Where is Jeb Stuart when you need him? Because renegade cop John McClane (Bruce Willis) sure could’ve used a good screenwriter for his fifth time getting caught in a very bad situation while not in the line of duty. Stuart, the screenwriter of 1988’s Die Hard, created a character that was both a classic American anti-hero and an endearingly vulnerable law enforcer. And so McClane became one of those Hollywood icons revived periodically (most recently in the far superior Live Free or Die Hard in 2007) to satisfy fans and make a pile of money. A Good Day to Die Hard, however, was scripted by Skip Woods with uninspired formulation. Which is surprising, since Woods would seem to be the right writer at the right time, having revived X-Men with Origins: Wolverine, the best of the bunch. There are no origins being explored in this junker, as McClane flies off to Russia to aid—he thinks—his alienated son, Jack (Jai Courtney), who is imprisoned for murder. The plot is a string of barely related concepts, beginning with an overlong and heavily digitalized highway chase during which Jack makes off with a Russian scientist scheduled for execution.
In between big-vehicle pile-ups (director John Moore seems to be missing in action), Jack makes his disdain for his absentee father known while John tries to make it up to him by stubbornly refusing to let his son go it alone. Willis seems game though somewhat aware that his character isn’t accomplishing anything and hasn’t a single one-liner worth uttering. Courtney is, if nothing else, believable as a McClane offspring.

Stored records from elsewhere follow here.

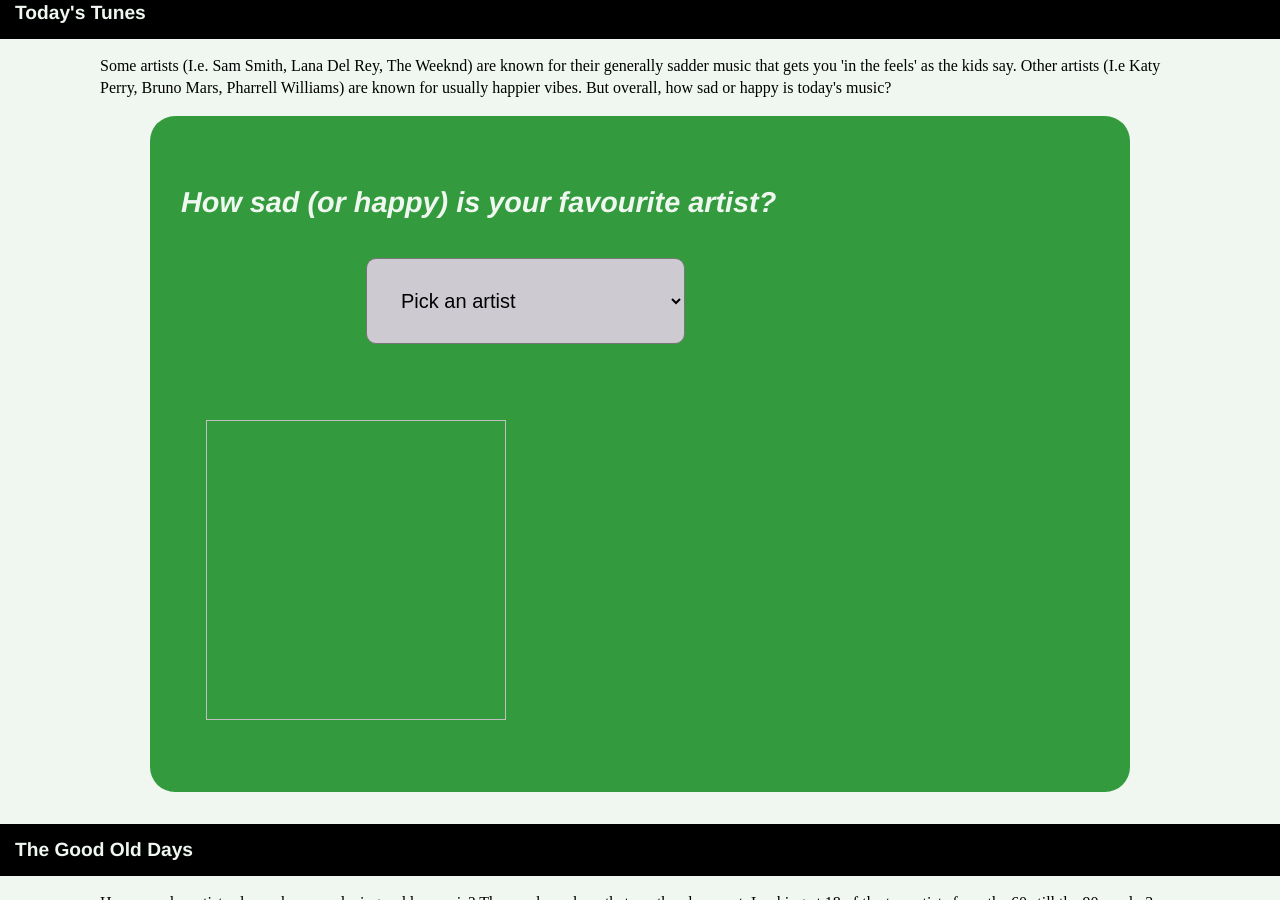
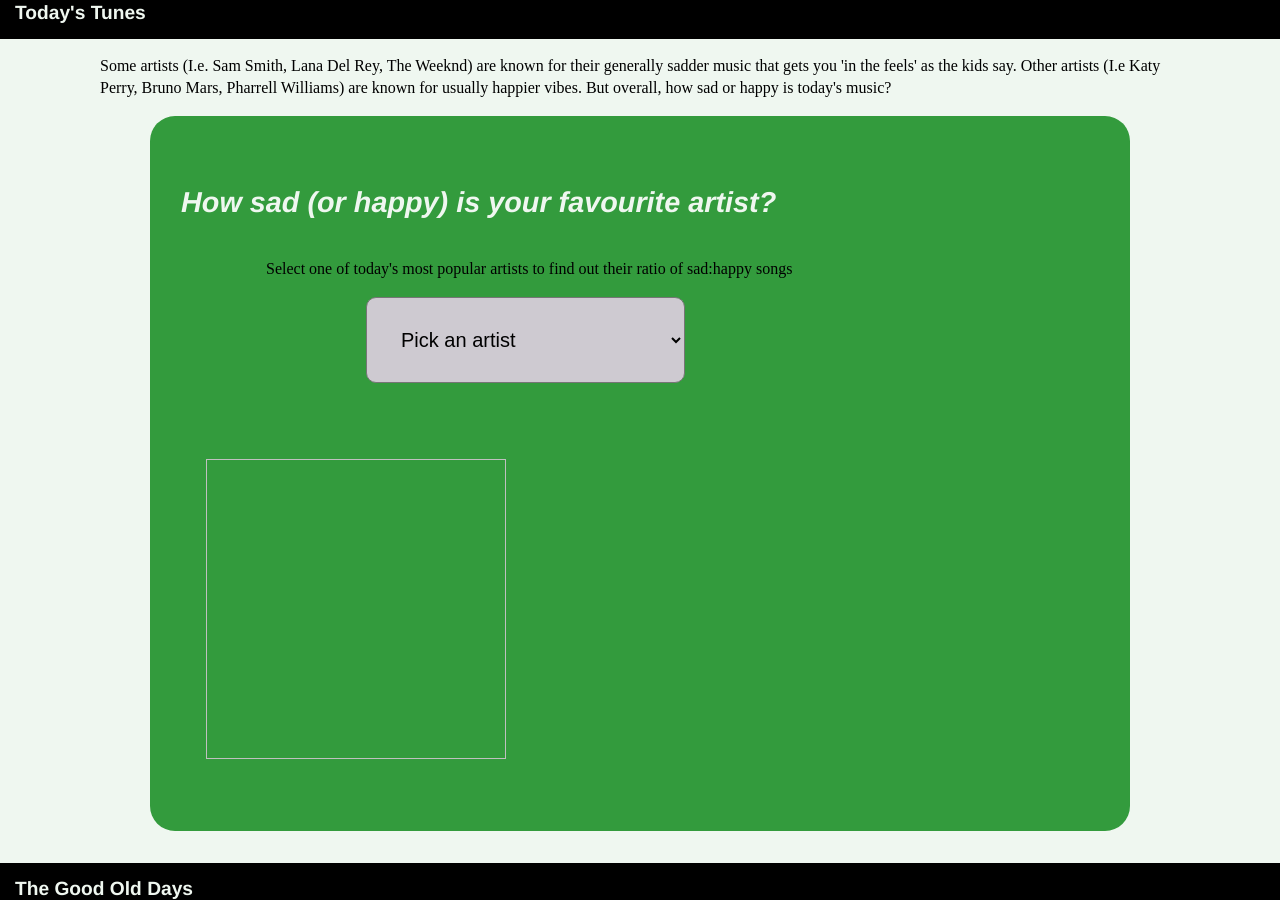
Before and after one commit to ah-dali/ah-dali.github.io, a Jekyll site: the page built from index.html, in a window 1280 px wide and 900 px high, scrolled down 383 px. Built offline with Jekyll 4.4.1, drawn with Linux system fonts in a browser that asks for light colours.

Commit message:
Update index.html

```diff
--- a/index.html
+++ b/index.html
@@ -11,10 +11,11 @@ title: My Project
 	<div class="bs-component">
 		<div class="jumbotron">
 			<h2 id="box">How sad (or happy) is your favourite artist?</h2>
+			<p>Select one of today's most popular artists to find out their ratio of sad:happy songs</p>
 				<form method="" action="" name="myForm">
   					<select id="pickArtist" onchange="switchImage(); switchInfo();">
 						<option value="">Pick an artist</option>
-						<option value="./jpg/1ad.jpg" figcaption="Out of Adele's 34 tracks, 73.5% of them have a valence score less than 0.5.">Adele</option>
+						<option value="./jpg/1ad.jpg">Adele</option>
 						<option value="./jpg/2bey.jpg">Beyonce</option>
 						<option value="./jpg/3bm.jpg">Bruno Mars</option>
 						<option value="./jpg/4cc.jpg">Camilla Cabello</option>
```
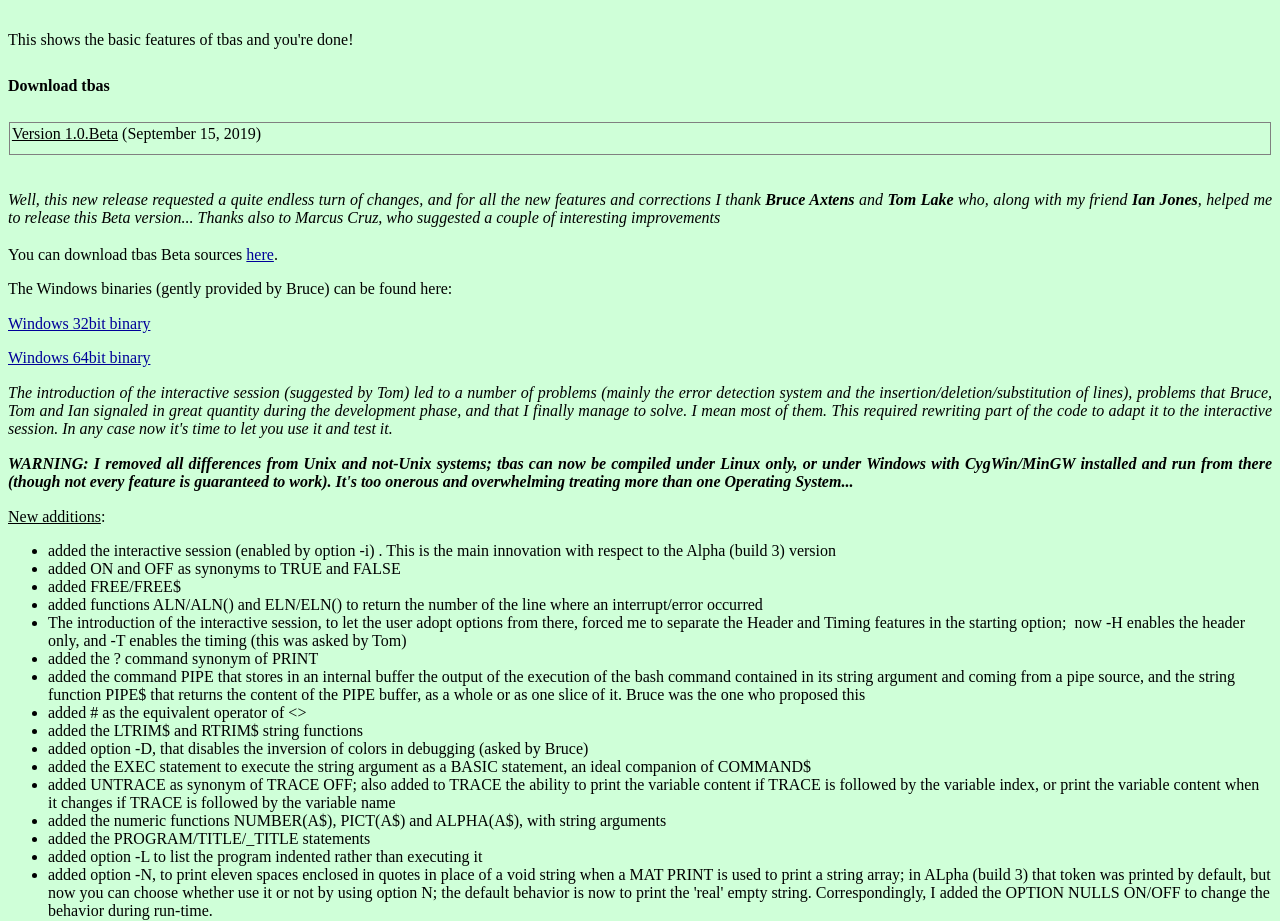
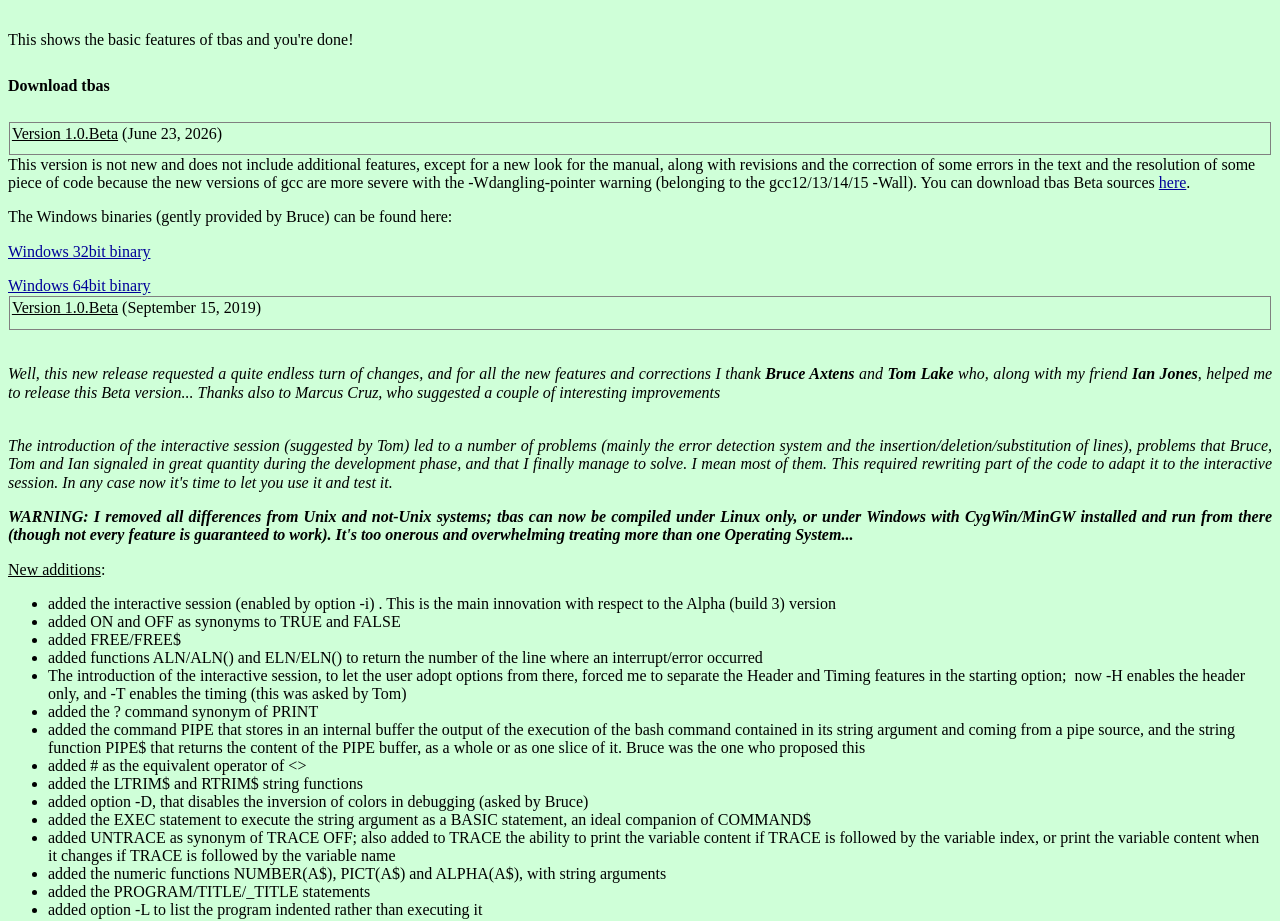
Before and after one commit to tonibin/tonibin.github.io, a plain HTML site: page tbas/index.html in a window 1280 px wide. Shown: the part 1280-2201 px from the top of the page. Drawn offline with Linux system fonts and the light colour scheme.

Commit message:
Site update: mar 23 giu 2026, 21:26:20, CEST

```diff
--- a/tbas/index.html
+++ b/tbas/index.html
@@ -110,6 +110,29 @@
       <a name="Download"></a>Download tbas<br>
       <br>
     </h4>
+
+    <table width="100%" cellspacing="1" cellpadding="2">
+      <colgroup><col width="256*"> </colgroup>
+      <tbody>
+        <tr>
+          <td style="border: 1px double #808080; padding: 0.05cm" width="100%">
+            <p> <u>Version 1.0.Beta</u> (June 23, 2026)</p>
+          </td>
+        </tr>
+      </tbody>
+    </table>
+      This version is not new and does not include additional features, except for a new look for the manual, along with revisions and the correction of some errors in the text and the resolution of some piece of code because the new versions of gcc are more severe with the -Wdangling-pointer warning (belonging to the gcc12/13/14/15 -Wall).
+
+      You can download tbas Beta sources <a href="distrib/tbas.1.0.Beta.src.zip">here</a>.
+    </p>
+    <p style="margin-bottom: 0cm" align="justify">The Windows binaries (gently
+      provided by Bruce) can be found here:</p>
+    <p style="margin-bottom: 0cm" align="justify"><a href="distrib/tbas.1.0.Beta.cygwin.32.bin.zip">Windows
+        32bit binary<br>
+      </a></p>
+    <p style="margin-bottom: 0cm" align="justify"><a href="distrib/tbas.1.0.Beta.cygwin.64.bin.zip">Windows
+        64bit binary</a></p>
+
     <table width="100%" cellspacing="1" cellpadding="2">
       <colgroup><col width="256*"> </colgroup>
       <tbody>
@@ -129,15 +152,6 @@
           helped me to release this Beta version... Thanks also to Marcus Cruz,
           who suggested a couple of interesting improvements</span></i><br>
       <br>
-      You can download tbas Beta sources <a href="distrib/tbas.1.0.Beta.src.zip">here</a>.
-    </p>
-    <p style="margin-bottom: 0cm" align="justify">The Windows binaries (gently
-      provided by Bruce) can be found here:</p>
-    <p style="margin-bottom: 0cm" align="justify"><a href="distrib/tbas.1.0.Beta.cygwin.32.bin.zip">Windows
-        32bit binary<br>
-      </a></p>
-    <p style="margin-bottom: 0cm" align="justify"><a href="distrib/tbas.1.0.Beta.cygwin.64.bin.zip">Windows
-        64bit binary</a></p>
     <p style="margin-bottom: 0cm" align="justify"><i>The introduction of the
         interactive session (suggested by Tom) led to a number of problems
         (mainly the error detection system and the
```
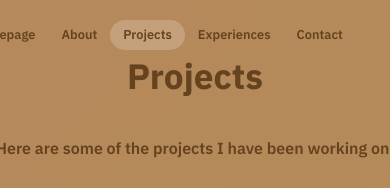
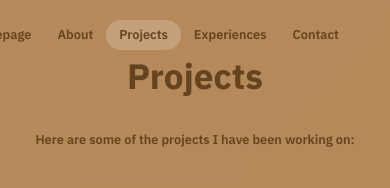
Before and after one commit to steph-xue/portfolio, a React (Vite) app: page /projects in a window 390 px wide. Shown: the top 188 px of the page. Built offline with nearby package versions, Linux system fonts and the light colour scheme.

Commit message:
fix mobile spacing

```diff
--- a/src/style.scss
+++ b/src/style.scss
@@ -552,7 +552,7 @@ a {
 }
 
 .projects-subtitle {
-	font-size: var(--fs-l);
+	font-size: var(--fs-m);
 	font-weight: var(--fw-med);
 	text-align: center;
 	margin-top: 2em;
@@ -578,7 +578,7 @@ a {
 }
 
 .gallery {
-	width: 20em;
+	width: 25em;
 	padding: 0;
 	margin-block: 2em;
 }
@@ -621,6 +621,10 @@ a {
 }
 
 @media (min-width: 400px) {
+	.projects-subtitle {
+		font-size: var(--fs-m);
+	}
+
 	.gallery {
 		width: 30em;
 	}
```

What could’ve been a comic moment—when John realizes his son is actually a CIA operative—is dulled by the inane dialogue. John doesn’t even get a chance to deploy his old-school beat cop instincts as their relationship consists of bland exchanges that serve as dead-air respites from all the clanging and grinding of mindless property damage. Only once is the father-son relationship shown with any verve (probably unintentional) and that’s when each receives a brutal pistol-whip to the skull and both absorb it with the same hardheaded resiliency. But that’s after the pair are betrayed by a Russian femme fatale (Yulina Snigir) while preventing the heist of a secret cache of plutonium. The post-Perestroika settings are underutilized while vehicles ceaselessly crash and burn, and the plot rotates like the blades of stalled helicopter. Guess it wasn’t such a good day after all.